I tried to needle a little more information from him by asking which game he was in charge of, but Crenshaw wasn’t having any of it, so I am going to put it out into the universe what I am hoping the new game is: the blob from the ’90s movies Heavyweights.

If you haven’t seen this movie, it’s about a fat camp that is taken over by Ben Stiller (that goes about as well as you can imagine it would), but this is the camp experience I have dreamed of since then:


So that is my prediction. It is absolutely not substantiated by anything Crenshaw said other than that the game would need to be built and that Oak Canyon Park has a lake, but it’s what I want.

BC: My pet project last year was the comedy show because I had never seen anyone try to do comedy at a rave, and it turned out so good. We are absolutely going to be doing that again this year. We had a full lineup of stand-up comedians, and it was packed with people just sitting and laughing while music was playing.

The best part is we also had a talent show. The performers would enter the talent show, and they were really good. Blondtron was unbelievable.

Photo: Watchara
Photo by: Watchara

The Dirtybird Campout is such an interesting event because it promises all of the things I want from a festival, but that I’ve lately felt have been lacking due to personal setbacks (such as a really bad and ever-relapsing case of social anxiety that is often at its worst at music festivals).

I often attend fests by myself, and this leaves me wanting that sense of camaraderie that The Campout seems destined to provide. I wanted to hear from the man himself what he feels sets The Dirtybird Campout apart from other camping festivals and helps create this vibe.

BC: The Campout is really cool because all the DJs get paid the same fee, and everybody is just hanging out. There’s not a big barrier between the artists and the people. The headliners are just walking around and playing games, and the campers were just so cool last year.

It’s a really good time. It’s chill. You can decide to just do the fun stuff or party or do the fun stuff while you party. There are lots of combinations. It was the best party I’ve ever been to, and I’m not just saying that because it’s my party.

[I can verify that everyone that attended last year says this, not just Crenshaw.]

It was literally just so…ahhh. I cried. It was so hard to do it. And then it all worked, and it was an emotional moment. That’s the first time that’s ever happened.

Get Tiny Photography
Photo by: Get Tiny Photography
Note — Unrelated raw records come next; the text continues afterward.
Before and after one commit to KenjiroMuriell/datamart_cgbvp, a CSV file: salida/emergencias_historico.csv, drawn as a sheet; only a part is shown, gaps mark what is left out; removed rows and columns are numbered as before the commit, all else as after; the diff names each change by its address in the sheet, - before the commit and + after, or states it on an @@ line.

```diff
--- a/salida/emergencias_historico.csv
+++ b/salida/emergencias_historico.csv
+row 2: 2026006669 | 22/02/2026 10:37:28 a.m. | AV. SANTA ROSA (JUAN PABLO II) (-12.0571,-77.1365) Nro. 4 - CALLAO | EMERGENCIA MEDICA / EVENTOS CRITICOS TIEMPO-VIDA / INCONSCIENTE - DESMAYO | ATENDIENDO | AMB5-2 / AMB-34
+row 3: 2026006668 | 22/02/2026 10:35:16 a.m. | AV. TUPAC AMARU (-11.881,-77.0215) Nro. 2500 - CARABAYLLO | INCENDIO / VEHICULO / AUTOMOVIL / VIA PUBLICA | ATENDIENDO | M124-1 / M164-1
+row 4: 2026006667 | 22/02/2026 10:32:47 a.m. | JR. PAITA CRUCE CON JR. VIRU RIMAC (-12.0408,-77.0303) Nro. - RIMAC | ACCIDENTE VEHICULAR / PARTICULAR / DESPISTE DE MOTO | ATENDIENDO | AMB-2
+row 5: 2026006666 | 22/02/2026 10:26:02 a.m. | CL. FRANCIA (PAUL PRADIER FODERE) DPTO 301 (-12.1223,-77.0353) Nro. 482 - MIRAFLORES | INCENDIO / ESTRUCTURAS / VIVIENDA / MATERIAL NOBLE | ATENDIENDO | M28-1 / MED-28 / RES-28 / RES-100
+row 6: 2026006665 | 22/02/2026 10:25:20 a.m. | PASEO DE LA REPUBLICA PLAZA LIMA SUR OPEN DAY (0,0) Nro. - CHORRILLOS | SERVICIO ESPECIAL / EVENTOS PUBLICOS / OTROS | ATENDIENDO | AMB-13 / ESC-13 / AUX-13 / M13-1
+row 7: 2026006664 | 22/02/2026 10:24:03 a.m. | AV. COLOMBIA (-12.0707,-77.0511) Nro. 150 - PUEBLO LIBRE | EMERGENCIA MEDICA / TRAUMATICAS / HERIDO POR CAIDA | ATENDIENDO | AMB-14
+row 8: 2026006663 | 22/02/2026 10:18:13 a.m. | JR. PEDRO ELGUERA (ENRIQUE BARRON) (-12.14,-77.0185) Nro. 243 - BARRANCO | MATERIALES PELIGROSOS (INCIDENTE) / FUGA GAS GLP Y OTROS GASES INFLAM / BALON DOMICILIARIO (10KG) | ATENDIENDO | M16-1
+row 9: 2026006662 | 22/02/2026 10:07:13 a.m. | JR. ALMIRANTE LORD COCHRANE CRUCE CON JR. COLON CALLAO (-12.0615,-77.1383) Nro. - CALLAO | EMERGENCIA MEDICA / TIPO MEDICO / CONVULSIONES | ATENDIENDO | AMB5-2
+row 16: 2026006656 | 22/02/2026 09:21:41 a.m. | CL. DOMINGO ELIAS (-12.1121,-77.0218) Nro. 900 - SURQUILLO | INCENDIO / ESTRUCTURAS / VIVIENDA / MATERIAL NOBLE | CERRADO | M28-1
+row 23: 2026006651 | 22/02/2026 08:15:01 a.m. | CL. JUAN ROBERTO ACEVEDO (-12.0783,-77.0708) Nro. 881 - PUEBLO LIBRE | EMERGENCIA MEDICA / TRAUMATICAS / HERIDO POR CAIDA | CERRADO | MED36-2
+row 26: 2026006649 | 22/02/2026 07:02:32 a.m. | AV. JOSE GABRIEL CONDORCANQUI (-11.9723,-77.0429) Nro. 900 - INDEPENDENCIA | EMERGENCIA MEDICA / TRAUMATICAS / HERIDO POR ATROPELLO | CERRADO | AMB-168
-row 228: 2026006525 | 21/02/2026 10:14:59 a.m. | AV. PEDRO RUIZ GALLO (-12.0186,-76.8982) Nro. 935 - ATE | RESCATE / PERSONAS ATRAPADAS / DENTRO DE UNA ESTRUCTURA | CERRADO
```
If there’s one thing to be said about Crenshaw, it’s this: whether he’s performing as Claude VonStroke, planning his Campout, meeting fans at a store in DTLA, or just kicking it with a little ol’ music blogger, he is present and always seems in his element.

I really appreciated getting to talk with him and hear about how he planned such an amazing festival. He is an inspirational guy to be around because you can see the passion he puts into each and every project, and I can’t wait to see what the new secret game is at this year’s Dirtybird Campout because if it comes from the mind of Barclay Crenshaw, it’s sure to be wacky, wild, and an all-out blast!


For more info:

Claude VonStroke
Dirtybird Records
The Dirtybird Campout